*ASSIGNED TASK:* Your answer should hold each line of the material that contains the word "release".
______________________________
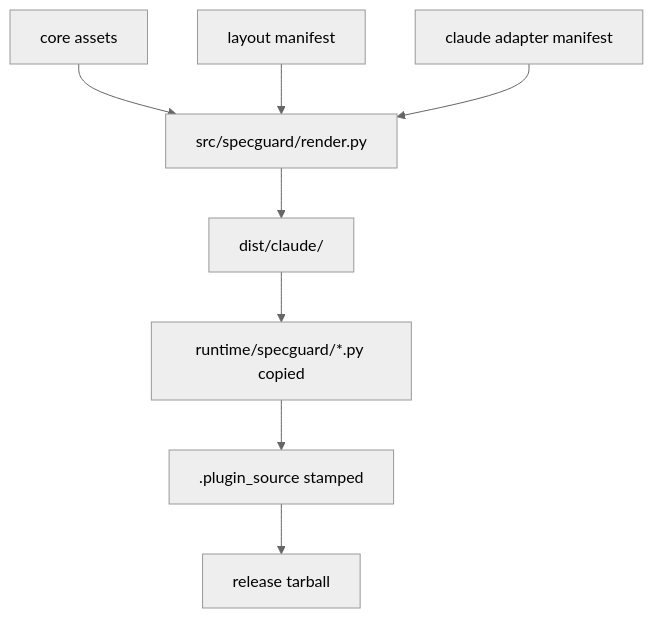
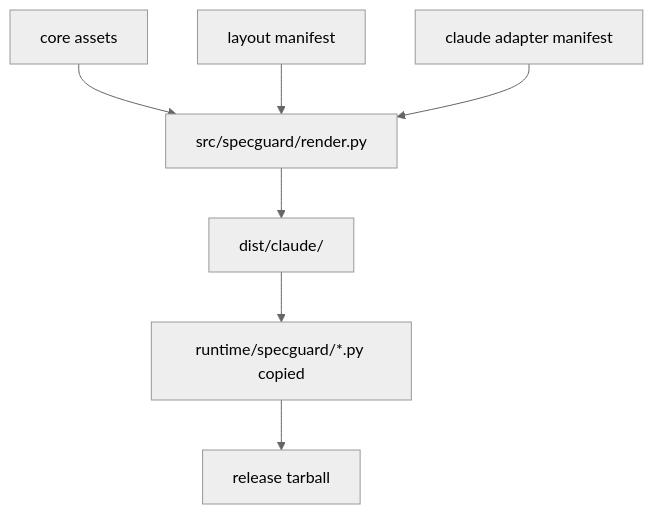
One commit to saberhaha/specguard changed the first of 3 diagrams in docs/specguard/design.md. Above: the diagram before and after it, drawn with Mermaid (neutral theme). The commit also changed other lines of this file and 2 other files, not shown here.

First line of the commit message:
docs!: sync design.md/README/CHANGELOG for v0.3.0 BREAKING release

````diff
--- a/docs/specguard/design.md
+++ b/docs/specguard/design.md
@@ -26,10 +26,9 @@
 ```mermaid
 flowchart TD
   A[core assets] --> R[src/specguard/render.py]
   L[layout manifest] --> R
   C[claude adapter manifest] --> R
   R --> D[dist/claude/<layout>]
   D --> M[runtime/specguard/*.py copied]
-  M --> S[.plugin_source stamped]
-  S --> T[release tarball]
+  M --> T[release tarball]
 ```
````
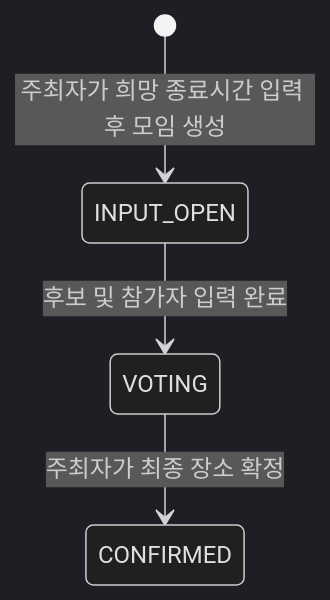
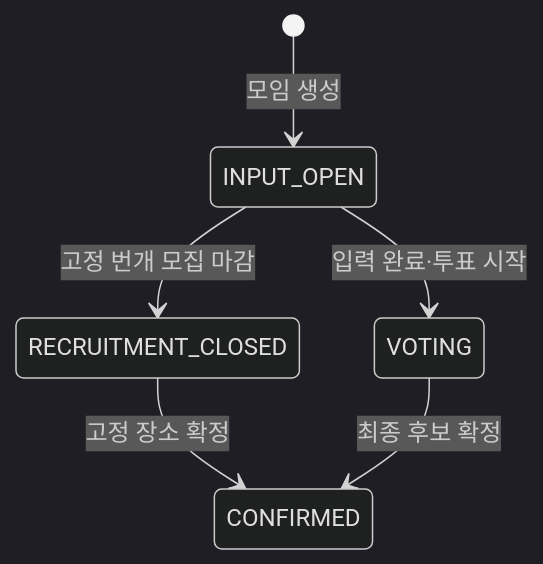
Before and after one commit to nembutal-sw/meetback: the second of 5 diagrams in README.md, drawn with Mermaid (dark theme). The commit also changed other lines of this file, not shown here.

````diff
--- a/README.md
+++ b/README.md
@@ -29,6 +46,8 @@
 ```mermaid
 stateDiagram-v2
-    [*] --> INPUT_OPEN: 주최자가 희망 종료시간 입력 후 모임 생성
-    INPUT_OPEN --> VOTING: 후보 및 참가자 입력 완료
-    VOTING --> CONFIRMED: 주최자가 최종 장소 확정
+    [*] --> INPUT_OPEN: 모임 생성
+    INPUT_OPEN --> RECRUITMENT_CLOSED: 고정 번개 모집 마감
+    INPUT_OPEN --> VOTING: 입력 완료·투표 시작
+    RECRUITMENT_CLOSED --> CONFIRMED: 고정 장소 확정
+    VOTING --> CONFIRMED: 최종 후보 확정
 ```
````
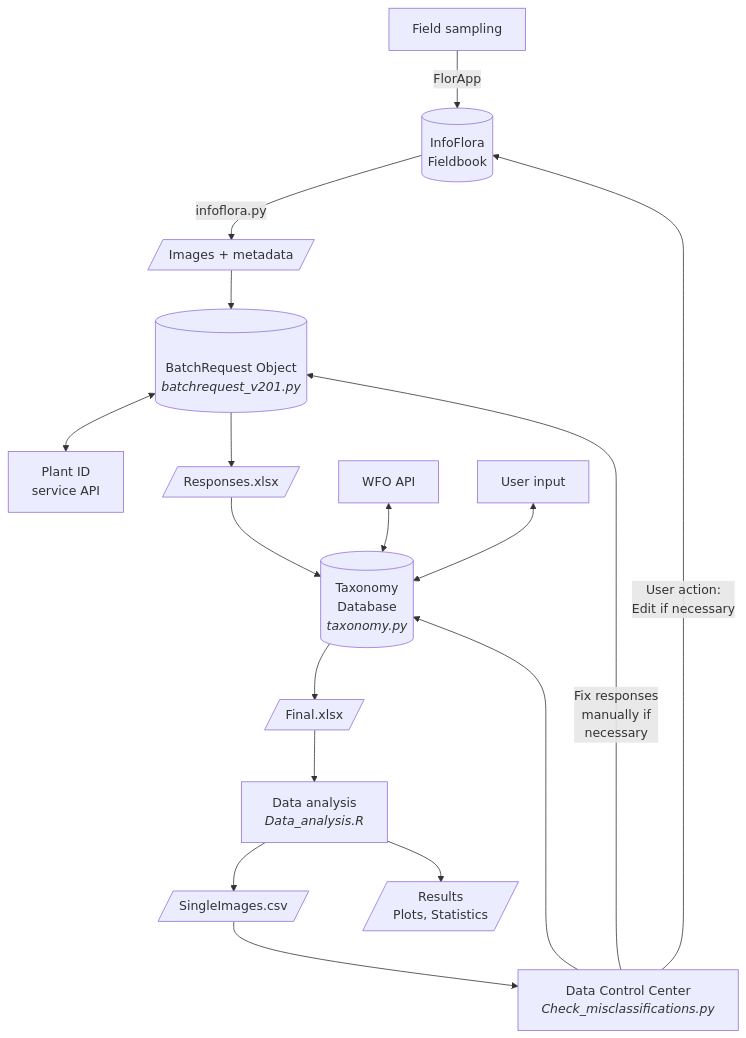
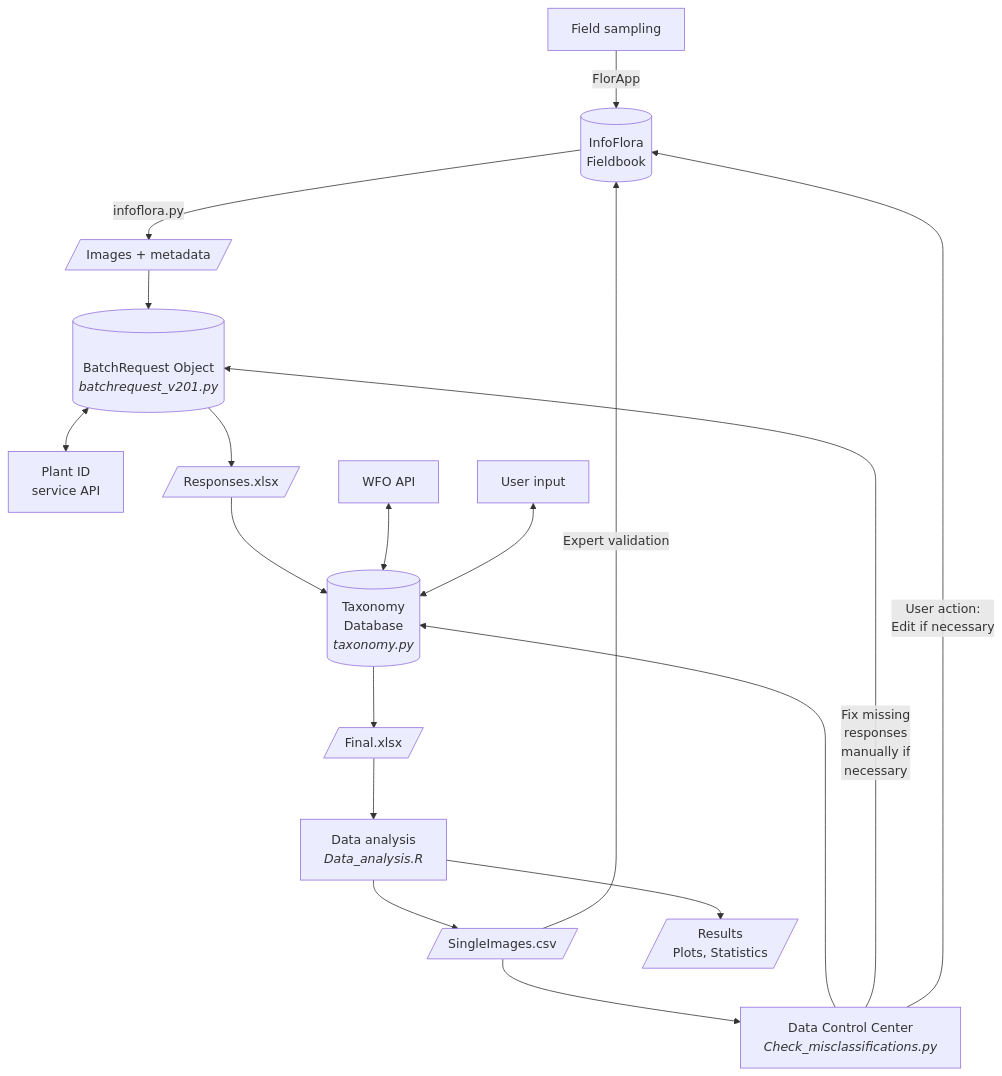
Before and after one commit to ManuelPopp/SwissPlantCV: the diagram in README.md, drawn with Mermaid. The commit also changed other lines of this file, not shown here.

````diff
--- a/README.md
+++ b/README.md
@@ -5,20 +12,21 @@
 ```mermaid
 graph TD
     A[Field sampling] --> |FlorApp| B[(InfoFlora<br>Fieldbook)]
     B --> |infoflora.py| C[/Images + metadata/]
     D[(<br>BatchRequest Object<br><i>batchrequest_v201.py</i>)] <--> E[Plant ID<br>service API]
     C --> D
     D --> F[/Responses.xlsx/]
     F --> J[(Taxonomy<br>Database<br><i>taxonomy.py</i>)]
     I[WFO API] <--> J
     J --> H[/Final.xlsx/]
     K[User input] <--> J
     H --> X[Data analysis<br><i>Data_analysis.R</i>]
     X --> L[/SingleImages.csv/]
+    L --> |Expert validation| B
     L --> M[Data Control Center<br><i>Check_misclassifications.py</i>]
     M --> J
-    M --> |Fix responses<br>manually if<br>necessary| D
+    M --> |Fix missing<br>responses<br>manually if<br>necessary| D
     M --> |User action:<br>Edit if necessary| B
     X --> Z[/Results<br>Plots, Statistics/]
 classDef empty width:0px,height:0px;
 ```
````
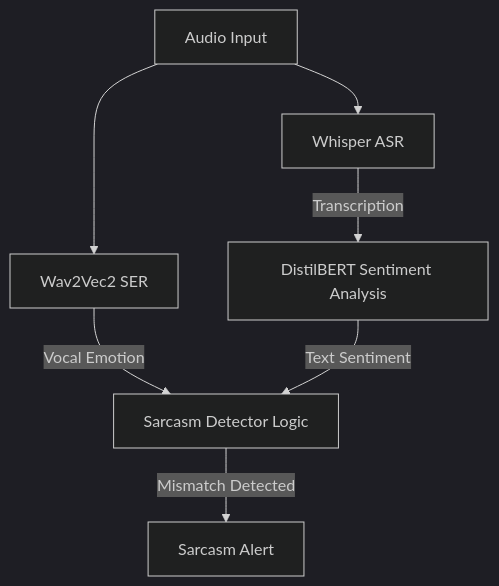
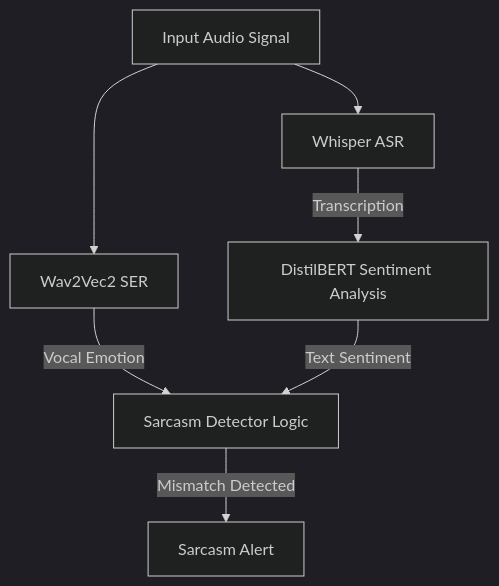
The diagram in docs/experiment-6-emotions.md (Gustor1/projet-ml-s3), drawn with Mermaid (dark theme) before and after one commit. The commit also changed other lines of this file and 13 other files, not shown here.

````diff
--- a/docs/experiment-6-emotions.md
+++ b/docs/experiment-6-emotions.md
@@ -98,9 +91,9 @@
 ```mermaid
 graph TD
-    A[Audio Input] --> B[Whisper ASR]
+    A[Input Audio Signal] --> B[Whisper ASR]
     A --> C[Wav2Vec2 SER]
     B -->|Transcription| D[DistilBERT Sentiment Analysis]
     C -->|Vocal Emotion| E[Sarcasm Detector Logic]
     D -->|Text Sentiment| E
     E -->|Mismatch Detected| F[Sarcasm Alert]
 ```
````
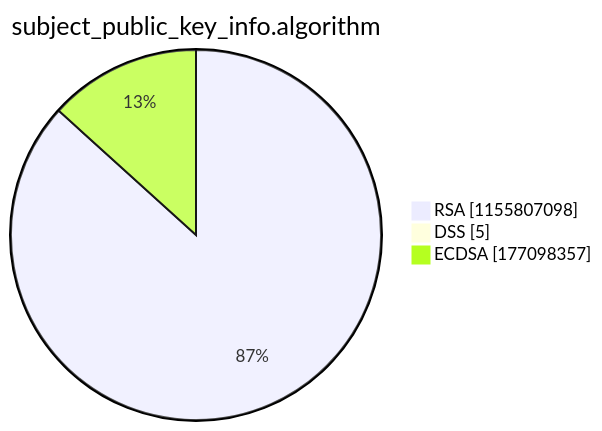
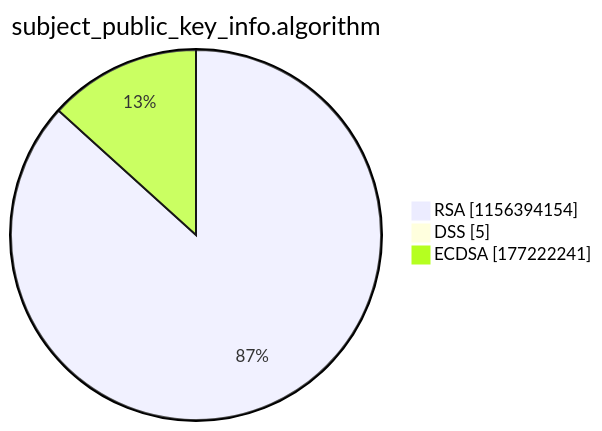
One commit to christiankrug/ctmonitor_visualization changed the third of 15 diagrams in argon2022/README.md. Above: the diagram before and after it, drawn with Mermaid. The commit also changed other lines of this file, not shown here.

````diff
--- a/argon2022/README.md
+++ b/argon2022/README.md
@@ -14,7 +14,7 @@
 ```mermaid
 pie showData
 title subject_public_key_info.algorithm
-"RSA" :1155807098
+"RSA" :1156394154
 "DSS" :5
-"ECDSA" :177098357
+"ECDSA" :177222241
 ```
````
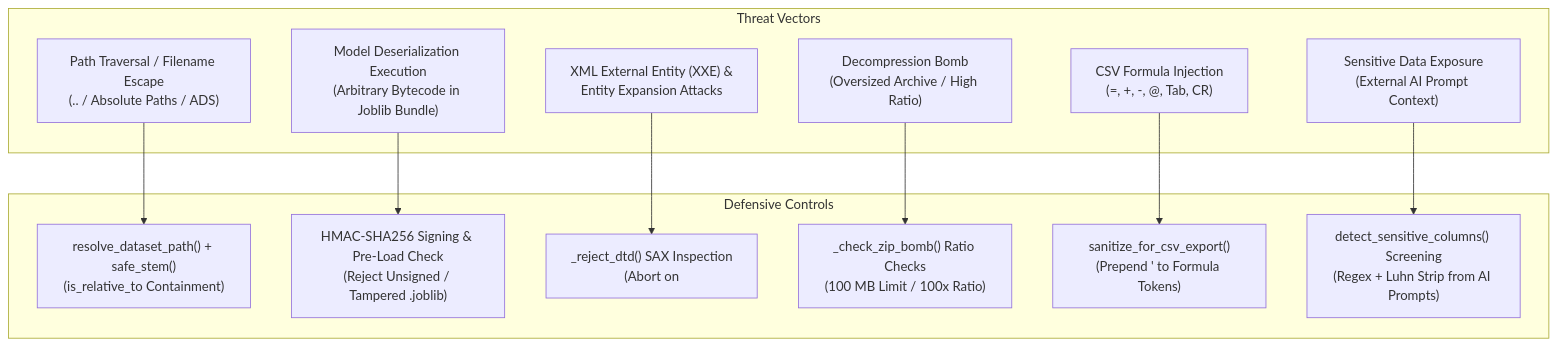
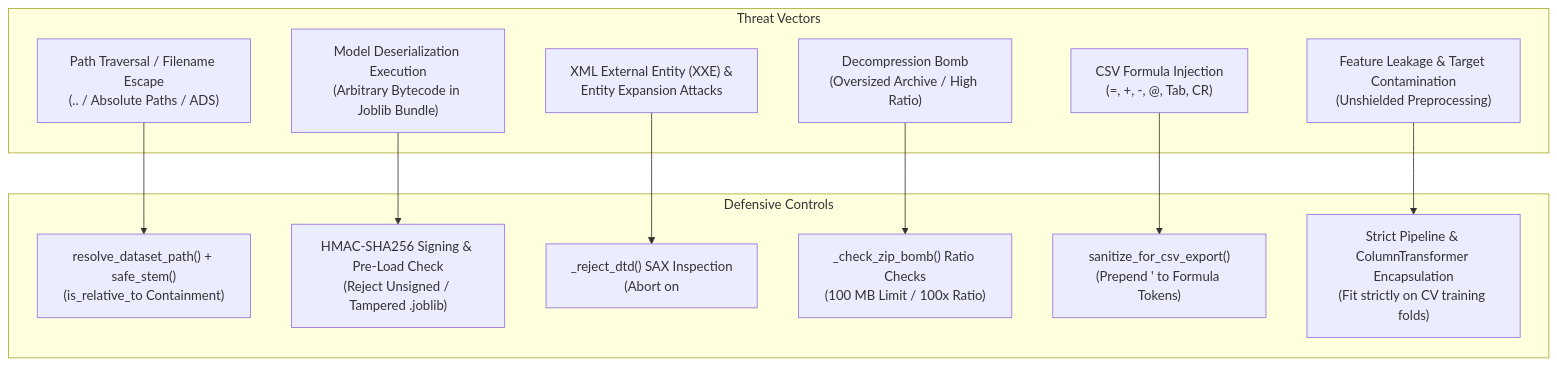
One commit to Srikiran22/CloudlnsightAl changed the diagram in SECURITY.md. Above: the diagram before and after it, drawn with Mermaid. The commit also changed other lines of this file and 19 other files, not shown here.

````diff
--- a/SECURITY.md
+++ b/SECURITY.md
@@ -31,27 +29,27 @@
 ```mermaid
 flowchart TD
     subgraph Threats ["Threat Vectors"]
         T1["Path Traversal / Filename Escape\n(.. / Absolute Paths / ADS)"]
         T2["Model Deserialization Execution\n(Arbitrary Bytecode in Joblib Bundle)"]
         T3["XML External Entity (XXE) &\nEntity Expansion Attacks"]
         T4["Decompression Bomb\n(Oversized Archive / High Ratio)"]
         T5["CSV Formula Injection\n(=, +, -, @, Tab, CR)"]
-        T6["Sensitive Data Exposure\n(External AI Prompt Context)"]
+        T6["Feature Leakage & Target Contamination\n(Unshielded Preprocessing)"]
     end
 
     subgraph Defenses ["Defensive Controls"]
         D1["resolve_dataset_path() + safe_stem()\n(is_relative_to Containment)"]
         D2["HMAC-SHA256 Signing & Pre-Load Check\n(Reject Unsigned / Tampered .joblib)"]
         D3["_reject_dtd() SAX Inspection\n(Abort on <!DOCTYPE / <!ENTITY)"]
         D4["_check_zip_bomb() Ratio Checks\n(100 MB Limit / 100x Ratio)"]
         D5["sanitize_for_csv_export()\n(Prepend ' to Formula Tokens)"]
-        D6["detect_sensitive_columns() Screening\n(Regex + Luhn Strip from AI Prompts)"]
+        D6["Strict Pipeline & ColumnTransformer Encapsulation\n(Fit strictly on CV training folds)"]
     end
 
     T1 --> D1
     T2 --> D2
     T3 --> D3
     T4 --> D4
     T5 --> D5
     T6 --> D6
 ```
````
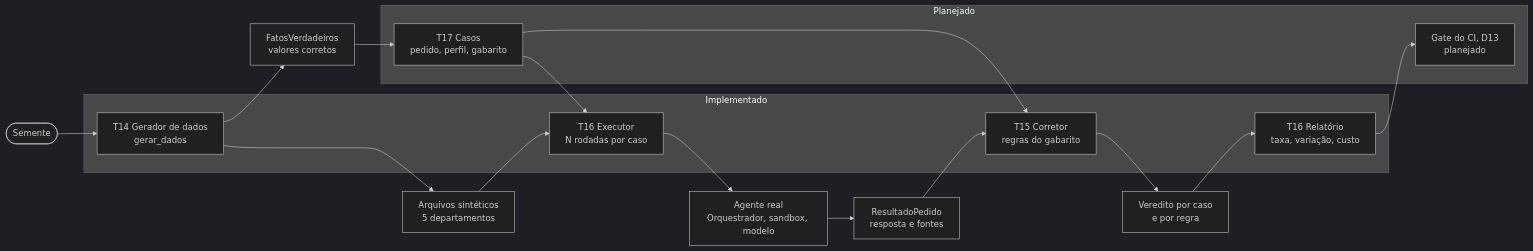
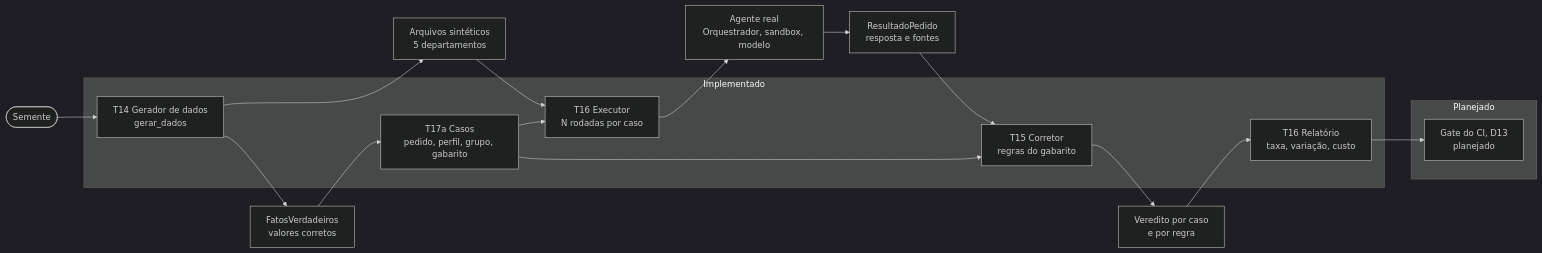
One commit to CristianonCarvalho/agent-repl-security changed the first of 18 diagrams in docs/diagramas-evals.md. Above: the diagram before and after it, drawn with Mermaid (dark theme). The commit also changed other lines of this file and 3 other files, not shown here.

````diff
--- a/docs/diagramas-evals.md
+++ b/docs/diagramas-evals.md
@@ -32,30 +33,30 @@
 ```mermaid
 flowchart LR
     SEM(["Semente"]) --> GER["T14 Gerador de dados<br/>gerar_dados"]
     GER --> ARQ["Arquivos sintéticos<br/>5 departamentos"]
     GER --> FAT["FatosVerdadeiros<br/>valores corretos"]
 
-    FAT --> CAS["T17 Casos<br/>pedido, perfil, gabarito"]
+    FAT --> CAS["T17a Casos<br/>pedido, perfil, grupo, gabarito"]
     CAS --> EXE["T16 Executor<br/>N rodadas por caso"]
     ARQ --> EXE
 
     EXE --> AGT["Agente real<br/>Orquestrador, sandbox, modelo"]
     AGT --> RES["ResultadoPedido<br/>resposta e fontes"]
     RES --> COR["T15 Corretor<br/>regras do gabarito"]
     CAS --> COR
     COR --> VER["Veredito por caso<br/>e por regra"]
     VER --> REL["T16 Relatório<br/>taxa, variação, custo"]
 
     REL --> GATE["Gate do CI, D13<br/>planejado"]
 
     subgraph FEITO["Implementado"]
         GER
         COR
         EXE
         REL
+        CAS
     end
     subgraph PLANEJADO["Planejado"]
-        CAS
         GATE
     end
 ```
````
______________________________
*ANSWER TO THE EXERCISE:*
docs!: sync design.md/README/CHANGELOG for v0.3.0 BREAKING release
-  S --> T[release tarball]
+  M --> T[release tarball]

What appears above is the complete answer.